Durban Pride 2016
A KwaZulu-Natal lesbian couple have claimed that they were thrown out of their community by the local induna for being “possessed”.
Nonkululeko and Nokuthula Mthembu told News24 that they had moved into a home in KwaNgcolosi, outside of Durban, three months ago.
The women claimed that after community leader Induna Mlethwa Ndlela discovered they were married and not sisters, he and his family earlier this month attacked them while they were sleeping.
“They came here and accused us of selling drugs, said that we were possessed with Satanism and that we were going to bring the spirit of homosexuality in the community,” Nonkululeko said.
She added: “He said this was because gay couples were not allowed in the area. His wife told us she was disgusted that we had the guts to go around telling the world that we had been married for three years”
The women said that they were forced to flee their home. “We have been living in lodges and hotels because we are afraid to go back there.”
While Induna Ndlela refused to comment, KwaNgcolosi chief Inkosi Nkosinathi Bhengu told News24 that the women’s sexuality was not the reason they were unwelcome. He said that it had been decided two years earlier that people who are not part of the KwaNgcolosi clan would not be allowed into the community.
“Why would we judge someone based on their sexuality? The issue here is not about sexuality, it is about land,” said Bhengu.
KwaZulu-Natal is known as one of the country’s most culturally conservative regions.

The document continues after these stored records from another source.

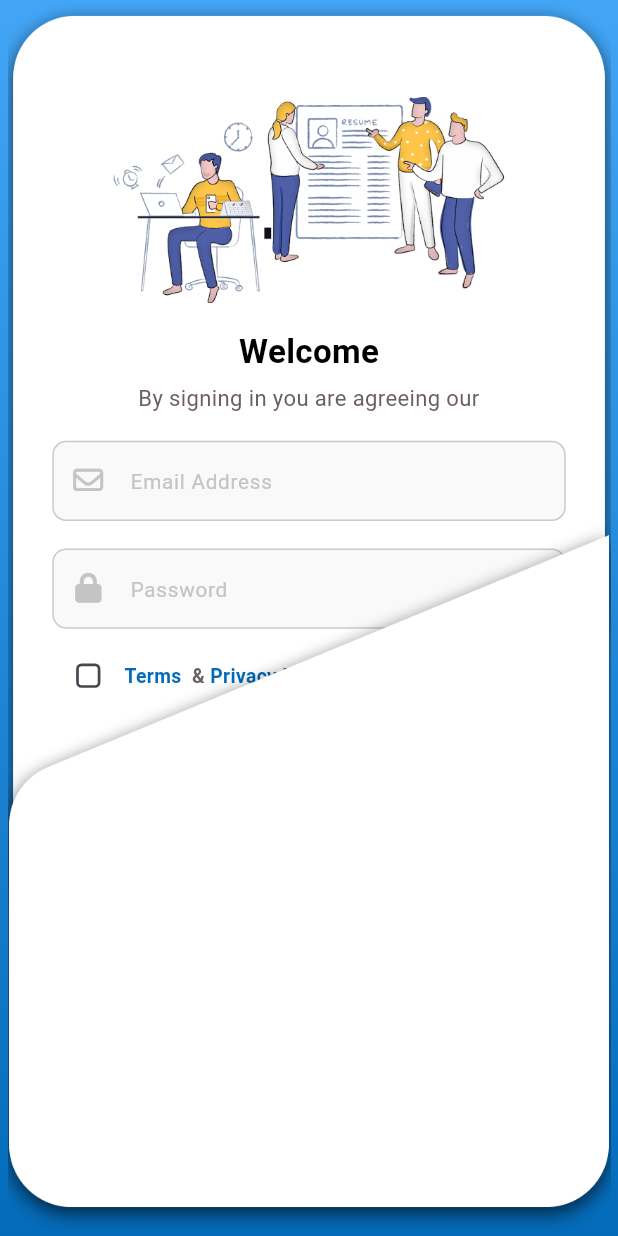
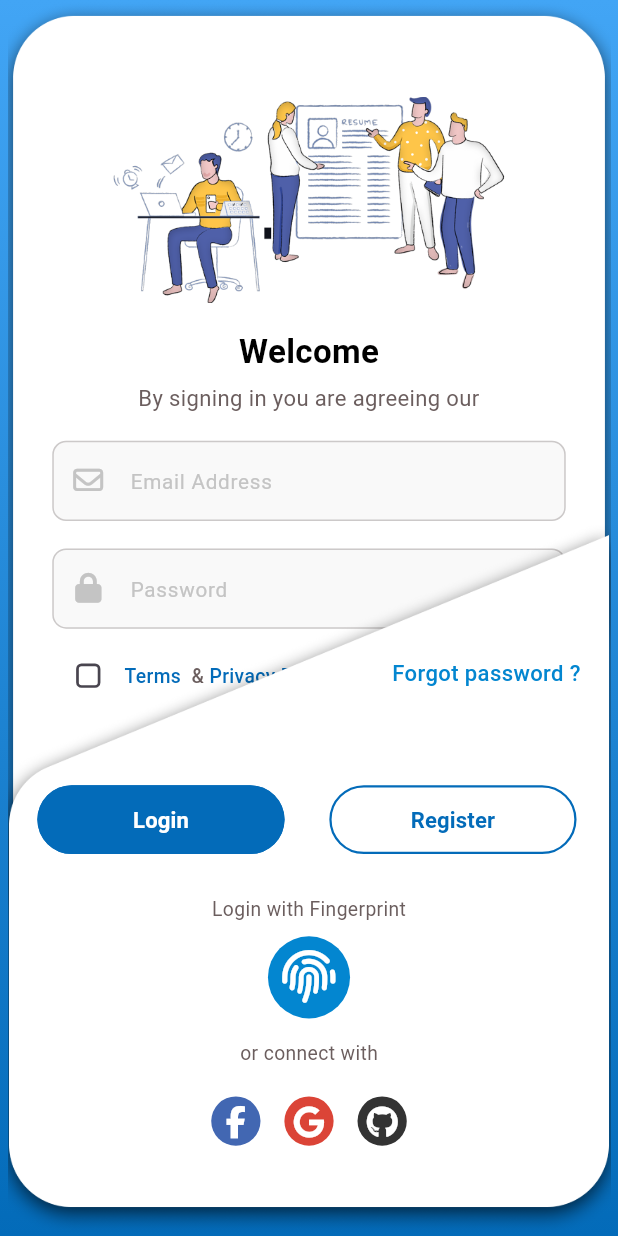
Before and after one commit to Korya25/auth_UI, a Flutter app: the screen it shows after launch, on a phone screen of 412 x 824 dp. Run offline on Flutter 3.47's test engine with Material 3 defaults, Android fonts, the light colour scheme and no system bars; our stand-ins replace animate_do, device_preview, flutter_screenutil, font_awesome_flutter, google_fonts, mask_text_input_formatter.

Commit message:
add login UI

```diff
--- a/lib/refactors/bottom_background_widget.dart
+++ b/lib/refactors/bottom_background_widget.dart
@@ -1,3 +1,8 @@
+import 'package:auth_ui/constants/app_colors.dart';
+import 'package:auth_ui/widgets/custom_button.dart';
+import 'package:auth_ui/widgets/custom_text_button.dart';
+import 'package:auth_ui/widgets/finger_print_button.dart';
+import 'package:auth_ui/widgets/social_connect_widget.dart';
 import 'package:flutter/material.dart';
 import 'package:flutter_screenutil/flutter_screenutil.dart';
 
@@ -6,11 +11,59 @@ class BottomBackgroundWidget extends StatelessWidget {
 
   @override
   Widget build(BuildContext context) {
-    return Image.asset(
-      'assets/Rectangle_buttom.png',
-      fit: BoxFit.cover,
-      width: double.infinity,
+    return Container(
       height: 0.58.sh,
+      decoration: BoxDecoration(
+        image: DecorationImage(
+          image: AssetImage('assets/Rectangle_buttom.png'),
+
+          fit: BoxFit.cover,
+        ),
+      ),
+      child: Padding(
+        padding: EdgeInsets.only(left: 20.w, right: 20.w, top: 100.h),
+        child: BottomBackgroundBody(),
+      ),
     );
   }
 }
+
+class BottomBackgroundBody extends StatelessWidget {
+  const BottomBackgroundBody({super.key});
+
+  @override
+  Widget build(BuildContext context) {
+    return Column(
+      children: [
+        CustomTextButton(),
+        SizedBox(height: 70.h),
+        Row(
+          spacing: 30.w,
+          children: [
+            CustomButton(
+              width: 0.2.sh,
+              onPressed: () {},
+              text: 'Login',
+              backgroundColor: AppColors.backgrounddark,
+            ),
+            CustomButton(
+              width: 0.2.sh,
+
+              onPressed: () {},
+              text: 'Register',
+              textColor: AppColors.backgrounddark,
+              backgroundColor: AppColors.bakground,
+            ),
+          ],
+        ),
+        SizedBox(height: 30.h),
+
+        //
+        FingerprintButton(),
+        SizedBox(height: 15.h),
+
+        SocialConnectWidget(),
+      ],
+    );
+  }
+}
--- a/lib/screens/login_screen.dart
+++ b/lib/screens/login_screen.dart
@@ -3,8 +3,6 @@ import 'package:auth_ui/refactors/bottom_background_widget.dart';
 import 'package:auth_ui/refactors/top_background_widget.dart';
 import 'package:flutter/material.dart';
 import 'package:animate_do/animate_do.dart';
-import 'package:flutter_screenutil/flutter_screenutil.dart';
-import 'package:flutter_svg/svg.dart';
 
 class LoginScreen extends StatelessWidget {
   const LoginScreen({super.key});
--- a/lib/widgets/custom_button.dart
+++ b/lib/widgets/custom_button.dart
@@ -35,6 +35,7 @@ class CustomButton extends StatelessWidget {
           foregroundColor: textColor ?? Colors.white,
           shape: RoundedRectangleBorder(
             borderRadius: BorderRadius.circular(27.r),
+            side: BorderSide(width: 1.5, color: AppColors.backgrounddark),
           ),
           elevation: 0,
         ),
--- a/lib/widgets/custom_text_button.dart
+++ b/lib/widgets/custom_text_button.dart
@@ -12,7 +12,7 @@ class CustomTextButton extends StatelessWidget {
   const CustomTextButton({
     super.key,
     this.onTap,
-    this.title = "Forgot password",
+    this.title = "Forgot password ?",
     this.style,
     this.alignmentGeometry,
   });
@@ -28,7 +28,8 @@ class CustomTextButton extends StatelessWidget {
           style:
               style ??
               GoogleFonts.titilliumWeb(
-                fontSize: 14.sp,
+                fontSize: 16.sp,
+                fontWeight: FontWeight.w500,
                 color: AppColors.primary,
               ),
         ),
--- a/lib/widgets/finger_print_button.dart
+++ b/lib/widgets/finger_print_button.dart
@@ -2,6 +2,7 @@ import 'package:auth_ui/constants/app_colors.dart';
 import 'package:flutter/material.dart';
 import 'package:flutter_screenutil/flutter_screenutil.dart';
 import 'package:font_awesome_flutter/font_awesome_flutter.dart';
+import 'package:google_fonts/google_fonts.dart';
 
 class FingerprintButton extends StatelessWidget {
   final VoidCallback? onTap;
@@ -11,9 +12,18 @@ class FingerprintButton extends StatelessWidget {
 
   @override
   Widget build(BuildContext context) {
-    return Tooltip(
-      message: 'Login with Fingerprint',
-      child: Material(
+    return Column(
+      spacing: 10.h,
+      children: [
+        Text(
+          'Login with Fingerprint',
+          style: GoogleFonts.titilliumWeb(
+            fontSize: 14.sp,
+            color: AppColors.textSecondary,
+          ),
+        ),
+
+        Material(
           color: Colors.transparent,
           child: InkWell(
             onTap: onTap,
@@ -33,6 +43,7 @@ class FingerprintButton extends StatelessWidget {
             ),
           ),
         ),
+      ],
     );
   }
 }
--- a/lib/widgets/terms_checkbox.dart
+++ b/lib/widgets/terms_checkbox.dart
@@ -46,7 +46,7 @@ class TermsCheckbox extends StatelessWidget {
                   style: GoogleFonts.titilliumWeb(
                     fontSize: 14.sp,
                     color: AppColors.backgrounddark,
-                    fontWeight: FontWeight.w600,
+                    fontWeight: FontWeight.w500,
                   ),
                   recognizer: TapGestureRecognizer()..onTap = onTermsTap,
                 ),
@@ -55,7 +55,7 @@ class TermsCheckbox extends StatelessWidget {
                   style: GoogleFonts.titilliumWeb(
                     fontSize: 14.sp,
                     color: AppColors.textSecondary,
-                    fontWeight: FontWeight.w600,
+                    fontWeight: FontWeight.w500,
                   ),
                 ),
                 TextSpan(
@@ -63,7 +63,7 @@ class TermsCheckbox extends StatelessWidget {
                   style: GoogleFonts.titilliumWeb(
                     fontSize: 14.sp,
                     color: AppColors.backgrounddark,
-                    fontWeight: FontWeight.w600,
+                    fontWeight: FontWeight.w500,
                   ),
                   recognizer: TapGestureRecognizer()..onTap = onPrivacyTap,
                 ),
```
Lines whose indentation alone changed are shown as unchanged.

Zulu King Goodwill Zwelithini was accused of making anti-gay statements in 2012, including proclaiming that homosexuality is “wrong”, “not acceptable” and “un-Zulu”.
In 2013, the Zulu Royal House reacted to a same-sex traditional-style wedding held in the town of Stanger, a historic location for the Zulu people, by stating that “homosexuality is not holy”.
To his credit, KwaZulu-Natal Chairperson of the House of Traditional Leaders Inkosi Phathizwe Chiliza condemned the claims of discrimination against the couple as unconstitutional.
“Even if it goes against your beliefs, you have no right to infringe upon other people’s rights. You have no right to judge others because that is the way they were created,” he said.
He urged the couple to pursue the matter in the local traditional court.